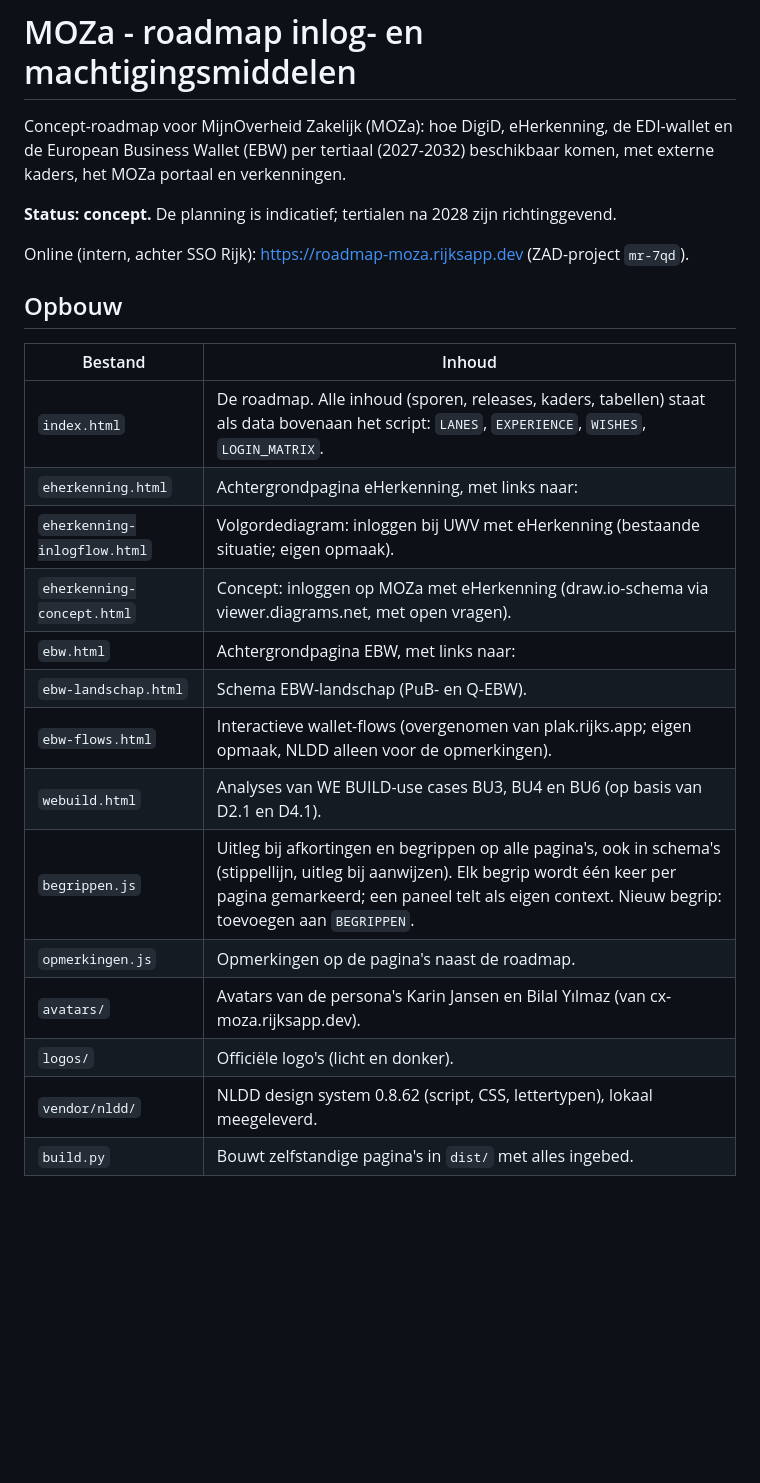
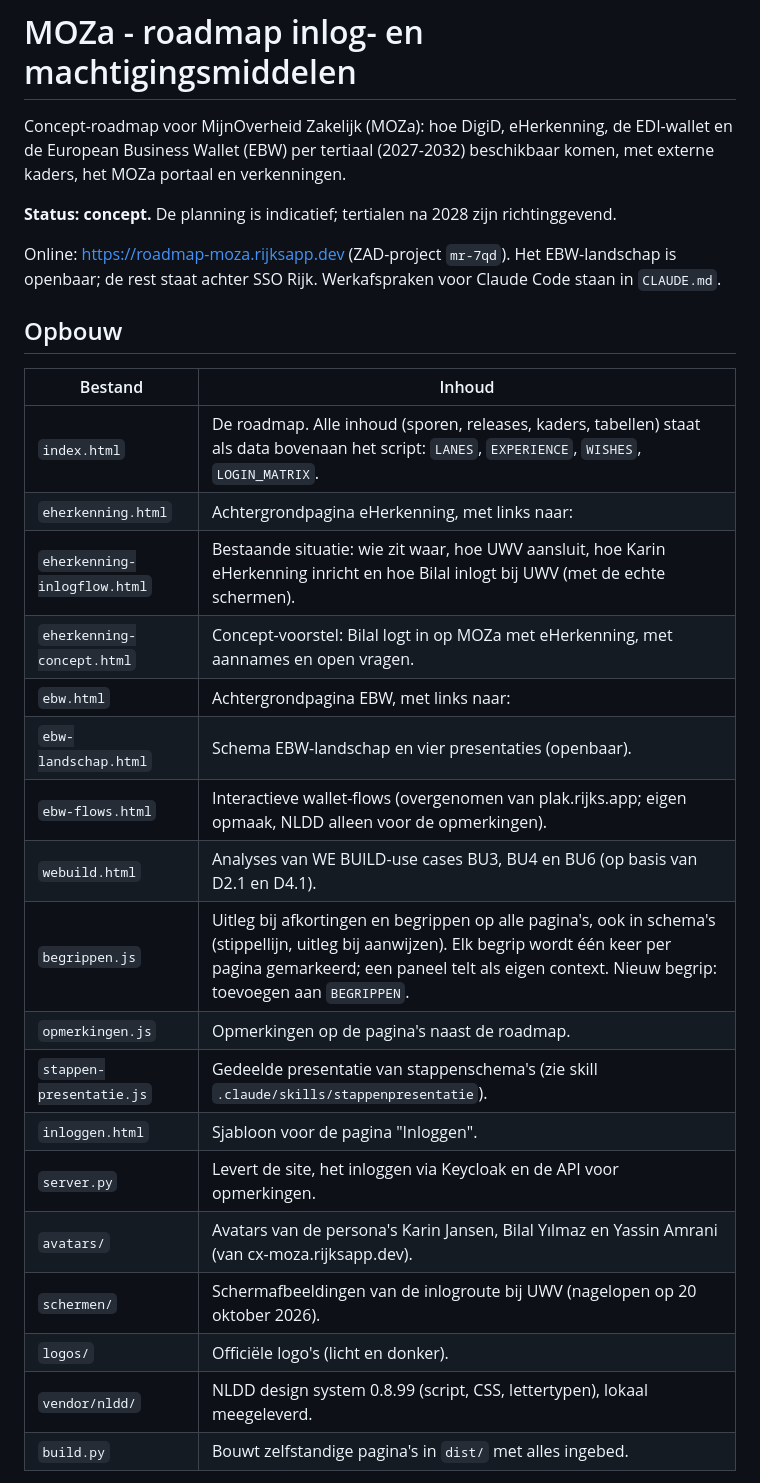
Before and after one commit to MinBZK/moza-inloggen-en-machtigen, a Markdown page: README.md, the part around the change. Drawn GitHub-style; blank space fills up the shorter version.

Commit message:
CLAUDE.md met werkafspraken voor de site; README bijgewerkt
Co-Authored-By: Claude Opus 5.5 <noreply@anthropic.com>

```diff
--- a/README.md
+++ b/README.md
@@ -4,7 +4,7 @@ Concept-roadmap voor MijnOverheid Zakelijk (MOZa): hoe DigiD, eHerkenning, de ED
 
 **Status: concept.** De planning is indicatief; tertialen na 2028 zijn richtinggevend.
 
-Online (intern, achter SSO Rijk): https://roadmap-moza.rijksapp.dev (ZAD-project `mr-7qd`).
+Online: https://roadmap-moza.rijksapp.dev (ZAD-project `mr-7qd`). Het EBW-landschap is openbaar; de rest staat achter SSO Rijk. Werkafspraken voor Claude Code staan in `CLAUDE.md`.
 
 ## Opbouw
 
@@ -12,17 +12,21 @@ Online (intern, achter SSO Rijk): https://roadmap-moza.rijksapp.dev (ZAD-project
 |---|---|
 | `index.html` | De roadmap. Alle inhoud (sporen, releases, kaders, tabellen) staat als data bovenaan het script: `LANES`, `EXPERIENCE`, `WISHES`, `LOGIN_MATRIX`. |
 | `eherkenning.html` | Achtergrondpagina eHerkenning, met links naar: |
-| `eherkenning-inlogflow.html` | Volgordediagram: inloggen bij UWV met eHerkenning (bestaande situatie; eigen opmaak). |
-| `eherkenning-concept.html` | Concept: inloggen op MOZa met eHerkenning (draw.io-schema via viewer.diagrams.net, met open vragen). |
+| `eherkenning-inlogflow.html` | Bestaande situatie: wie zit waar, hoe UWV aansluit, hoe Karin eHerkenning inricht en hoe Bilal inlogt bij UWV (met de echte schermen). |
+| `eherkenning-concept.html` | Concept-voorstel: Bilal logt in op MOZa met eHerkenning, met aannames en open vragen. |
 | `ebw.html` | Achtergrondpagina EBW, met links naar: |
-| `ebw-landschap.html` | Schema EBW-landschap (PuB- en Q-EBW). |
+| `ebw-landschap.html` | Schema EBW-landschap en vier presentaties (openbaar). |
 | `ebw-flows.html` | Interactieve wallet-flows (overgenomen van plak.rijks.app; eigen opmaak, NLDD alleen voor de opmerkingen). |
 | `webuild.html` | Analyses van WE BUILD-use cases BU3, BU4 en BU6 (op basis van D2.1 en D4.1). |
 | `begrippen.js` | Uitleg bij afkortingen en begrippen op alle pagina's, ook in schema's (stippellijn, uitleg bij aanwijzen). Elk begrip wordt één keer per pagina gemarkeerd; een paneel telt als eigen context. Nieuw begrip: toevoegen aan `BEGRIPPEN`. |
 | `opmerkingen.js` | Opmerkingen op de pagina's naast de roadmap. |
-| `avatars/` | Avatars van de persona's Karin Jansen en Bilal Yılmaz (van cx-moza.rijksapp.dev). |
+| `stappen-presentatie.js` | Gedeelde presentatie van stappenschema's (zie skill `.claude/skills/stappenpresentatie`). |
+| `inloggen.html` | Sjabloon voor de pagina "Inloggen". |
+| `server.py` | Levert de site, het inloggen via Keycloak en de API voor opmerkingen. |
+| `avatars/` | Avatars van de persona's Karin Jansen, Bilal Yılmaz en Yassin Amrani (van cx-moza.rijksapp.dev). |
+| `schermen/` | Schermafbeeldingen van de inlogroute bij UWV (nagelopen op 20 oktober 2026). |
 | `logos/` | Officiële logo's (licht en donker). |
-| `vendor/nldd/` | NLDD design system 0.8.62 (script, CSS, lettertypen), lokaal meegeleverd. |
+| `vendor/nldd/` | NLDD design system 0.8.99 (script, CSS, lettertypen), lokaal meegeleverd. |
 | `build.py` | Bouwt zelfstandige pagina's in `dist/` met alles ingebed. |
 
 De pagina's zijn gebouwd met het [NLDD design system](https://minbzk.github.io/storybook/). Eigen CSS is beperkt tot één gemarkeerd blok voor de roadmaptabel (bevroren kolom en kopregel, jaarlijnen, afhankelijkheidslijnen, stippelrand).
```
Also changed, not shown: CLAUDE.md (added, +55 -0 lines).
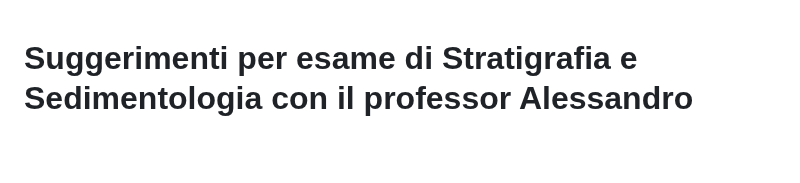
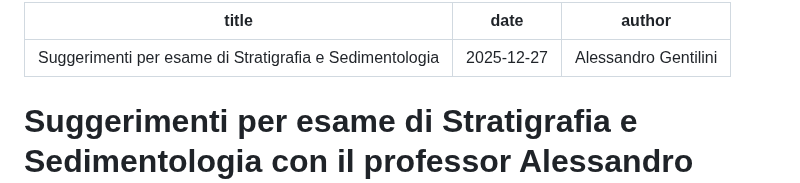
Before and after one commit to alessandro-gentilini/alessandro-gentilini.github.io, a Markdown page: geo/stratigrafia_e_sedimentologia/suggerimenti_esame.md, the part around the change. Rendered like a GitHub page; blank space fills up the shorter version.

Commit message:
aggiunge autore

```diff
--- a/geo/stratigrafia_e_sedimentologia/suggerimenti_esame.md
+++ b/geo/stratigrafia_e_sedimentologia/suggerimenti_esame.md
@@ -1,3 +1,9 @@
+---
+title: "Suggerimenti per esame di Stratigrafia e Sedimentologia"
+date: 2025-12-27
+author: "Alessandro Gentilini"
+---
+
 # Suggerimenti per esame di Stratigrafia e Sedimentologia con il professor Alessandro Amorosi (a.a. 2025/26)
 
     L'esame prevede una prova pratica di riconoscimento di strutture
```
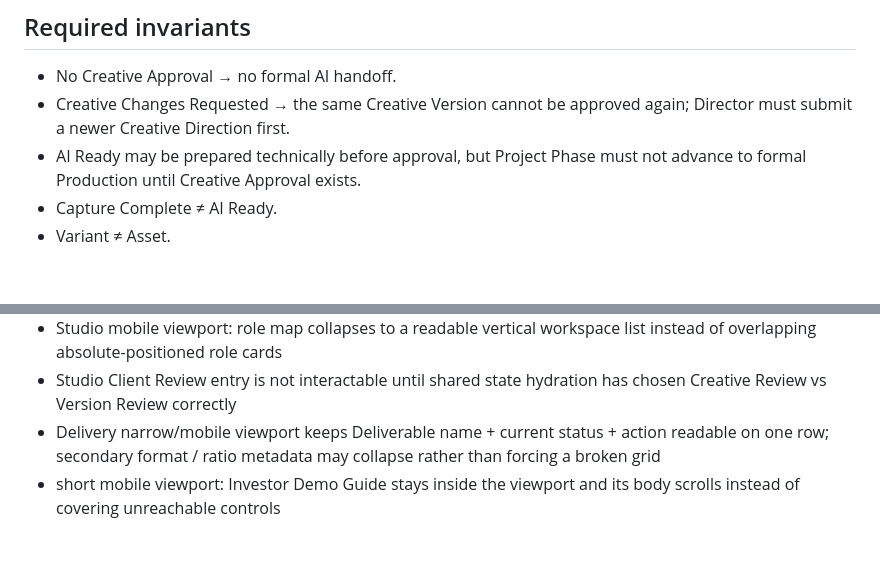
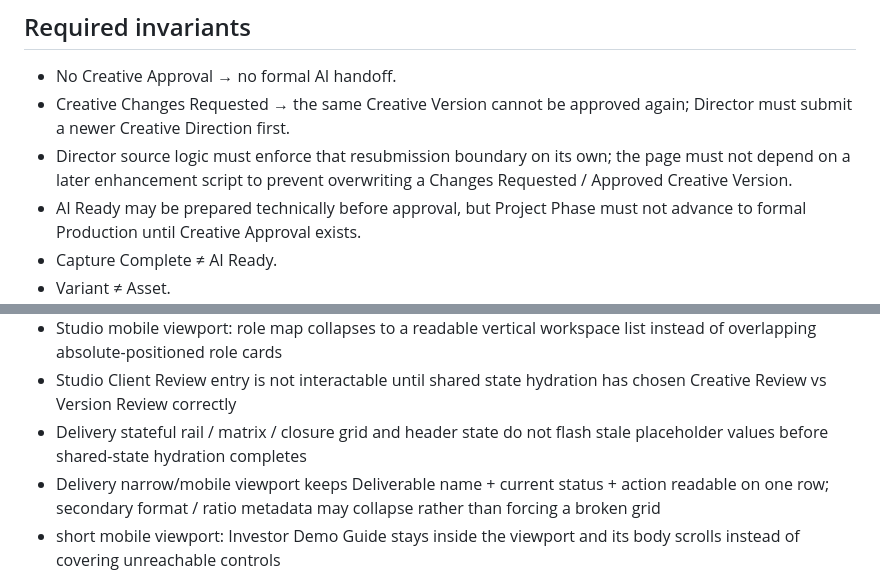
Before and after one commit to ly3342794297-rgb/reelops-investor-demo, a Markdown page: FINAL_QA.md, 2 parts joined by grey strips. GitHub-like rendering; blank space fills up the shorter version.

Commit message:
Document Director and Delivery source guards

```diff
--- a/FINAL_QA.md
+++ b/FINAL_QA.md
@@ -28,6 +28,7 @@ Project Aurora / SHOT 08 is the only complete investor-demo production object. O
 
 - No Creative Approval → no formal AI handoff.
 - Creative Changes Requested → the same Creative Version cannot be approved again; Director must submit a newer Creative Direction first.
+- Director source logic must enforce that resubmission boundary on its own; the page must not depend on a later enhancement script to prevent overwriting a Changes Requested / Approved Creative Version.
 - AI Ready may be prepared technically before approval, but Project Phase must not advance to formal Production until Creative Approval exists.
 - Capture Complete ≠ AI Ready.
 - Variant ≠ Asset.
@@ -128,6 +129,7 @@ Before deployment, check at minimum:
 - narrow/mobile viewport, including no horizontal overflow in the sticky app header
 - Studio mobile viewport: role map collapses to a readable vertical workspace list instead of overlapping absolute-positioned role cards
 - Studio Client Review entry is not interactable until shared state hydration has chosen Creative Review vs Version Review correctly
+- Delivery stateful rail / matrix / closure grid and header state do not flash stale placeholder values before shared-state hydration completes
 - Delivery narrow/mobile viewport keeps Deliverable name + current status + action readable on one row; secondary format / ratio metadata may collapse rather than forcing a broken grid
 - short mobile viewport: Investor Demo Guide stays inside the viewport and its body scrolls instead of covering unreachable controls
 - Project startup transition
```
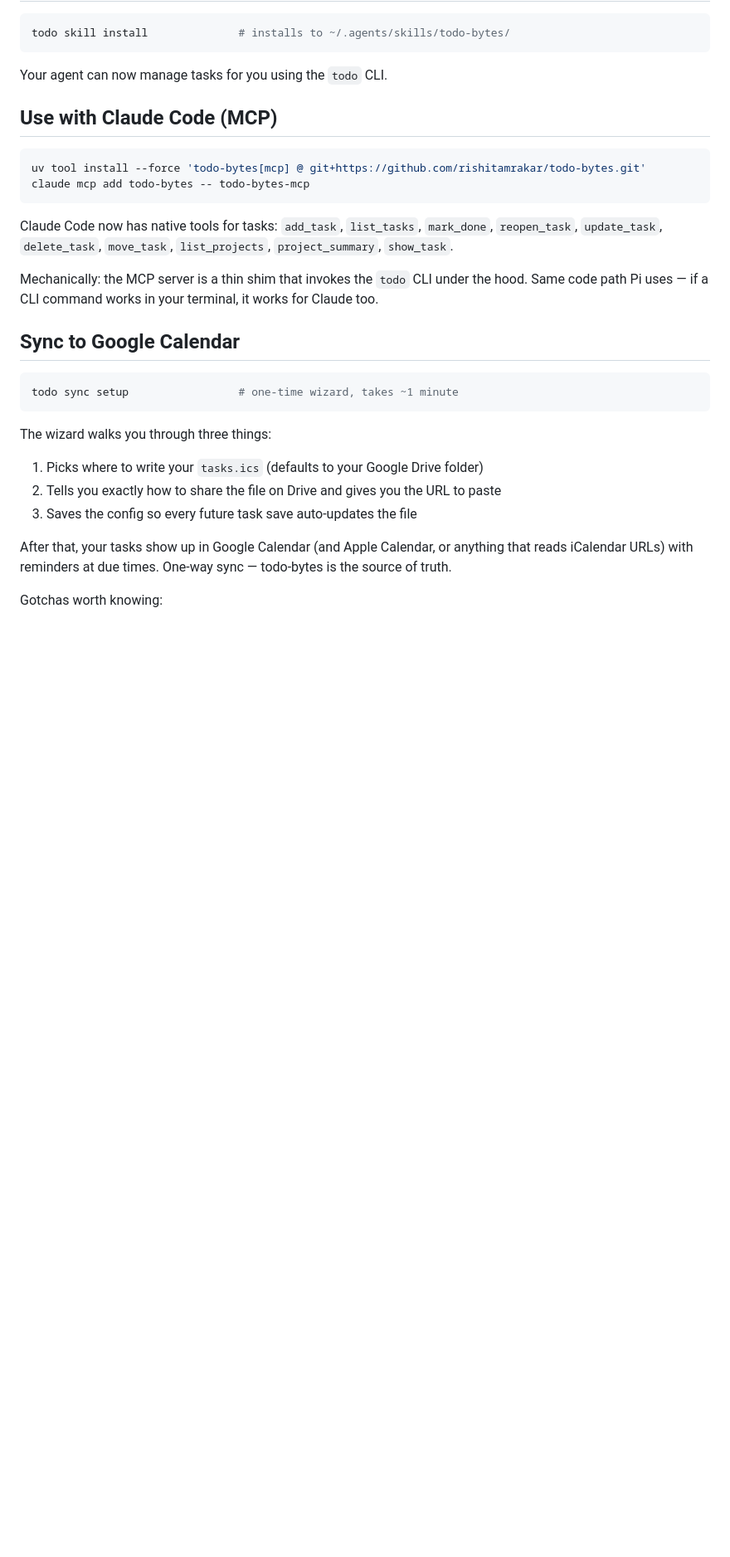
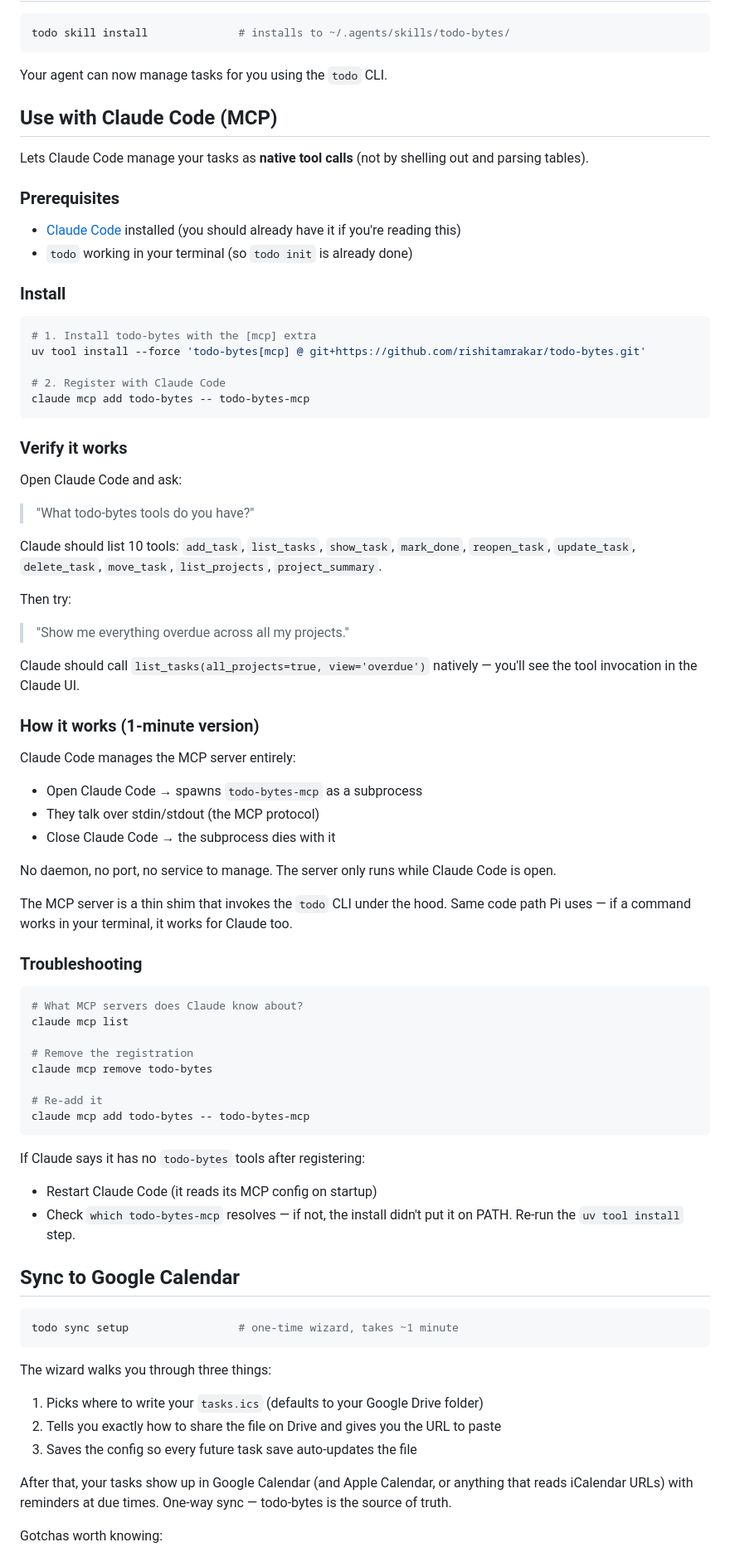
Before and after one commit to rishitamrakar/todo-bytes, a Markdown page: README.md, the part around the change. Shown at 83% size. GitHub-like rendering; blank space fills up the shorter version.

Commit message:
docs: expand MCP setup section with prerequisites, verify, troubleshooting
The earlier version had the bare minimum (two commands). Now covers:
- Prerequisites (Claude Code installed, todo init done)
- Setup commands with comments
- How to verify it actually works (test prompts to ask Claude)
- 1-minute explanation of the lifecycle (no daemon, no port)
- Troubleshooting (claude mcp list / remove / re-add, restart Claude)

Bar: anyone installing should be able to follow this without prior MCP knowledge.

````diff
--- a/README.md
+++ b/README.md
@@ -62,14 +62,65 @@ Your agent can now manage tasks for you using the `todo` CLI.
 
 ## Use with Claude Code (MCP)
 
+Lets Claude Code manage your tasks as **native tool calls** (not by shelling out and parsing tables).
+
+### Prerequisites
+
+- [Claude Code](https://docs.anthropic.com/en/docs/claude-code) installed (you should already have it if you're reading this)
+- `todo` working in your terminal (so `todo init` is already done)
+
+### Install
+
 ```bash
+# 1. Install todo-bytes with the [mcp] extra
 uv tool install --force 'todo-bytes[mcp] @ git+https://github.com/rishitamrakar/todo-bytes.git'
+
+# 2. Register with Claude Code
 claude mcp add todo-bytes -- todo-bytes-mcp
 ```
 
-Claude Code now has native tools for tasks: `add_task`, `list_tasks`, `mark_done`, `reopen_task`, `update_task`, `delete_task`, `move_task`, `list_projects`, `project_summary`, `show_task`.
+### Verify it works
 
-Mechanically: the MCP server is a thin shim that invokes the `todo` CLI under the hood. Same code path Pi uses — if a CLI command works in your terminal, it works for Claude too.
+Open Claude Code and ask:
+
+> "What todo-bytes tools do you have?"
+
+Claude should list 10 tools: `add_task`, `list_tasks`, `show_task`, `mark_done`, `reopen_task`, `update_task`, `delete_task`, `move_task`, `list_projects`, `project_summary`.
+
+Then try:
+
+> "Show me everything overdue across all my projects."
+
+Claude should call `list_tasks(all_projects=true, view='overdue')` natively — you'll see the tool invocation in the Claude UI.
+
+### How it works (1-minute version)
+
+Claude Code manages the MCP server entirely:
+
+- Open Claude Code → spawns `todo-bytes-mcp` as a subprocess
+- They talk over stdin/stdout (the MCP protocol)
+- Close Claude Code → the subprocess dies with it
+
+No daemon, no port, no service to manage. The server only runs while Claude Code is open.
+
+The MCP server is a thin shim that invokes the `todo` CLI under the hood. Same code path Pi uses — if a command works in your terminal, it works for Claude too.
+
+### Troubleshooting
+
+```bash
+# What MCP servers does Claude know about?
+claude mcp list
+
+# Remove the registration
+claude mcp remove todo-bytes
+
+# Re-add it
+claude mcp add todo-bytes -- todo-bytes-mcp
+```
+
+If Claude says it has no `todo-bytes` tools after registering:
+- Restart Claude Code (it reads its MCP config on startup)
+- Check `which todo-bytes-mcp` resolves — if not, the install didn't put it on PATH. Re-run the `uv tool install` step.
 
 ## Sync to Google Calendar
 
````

----

> **What to produce**
Where does the word "landschap" appear in the records? Copy every line that holds it.

> **Exercise output**
+Online: https://roadmap-moza.rijksapp.dev (ZAD-project `mr-7qd`). Het EBW-landschap is openbaar; de rest staat achter SSO Rijk. Werkafspraken voor Claude Code staan in `CLAUDE.md`.
-| `ebw-landschap.html` | Schema EBW-landschap (PuB- en Q-EBW). |
+| `ebw-landschap.html` | Schema EBW-landschap en vier presentaties (openbaar). |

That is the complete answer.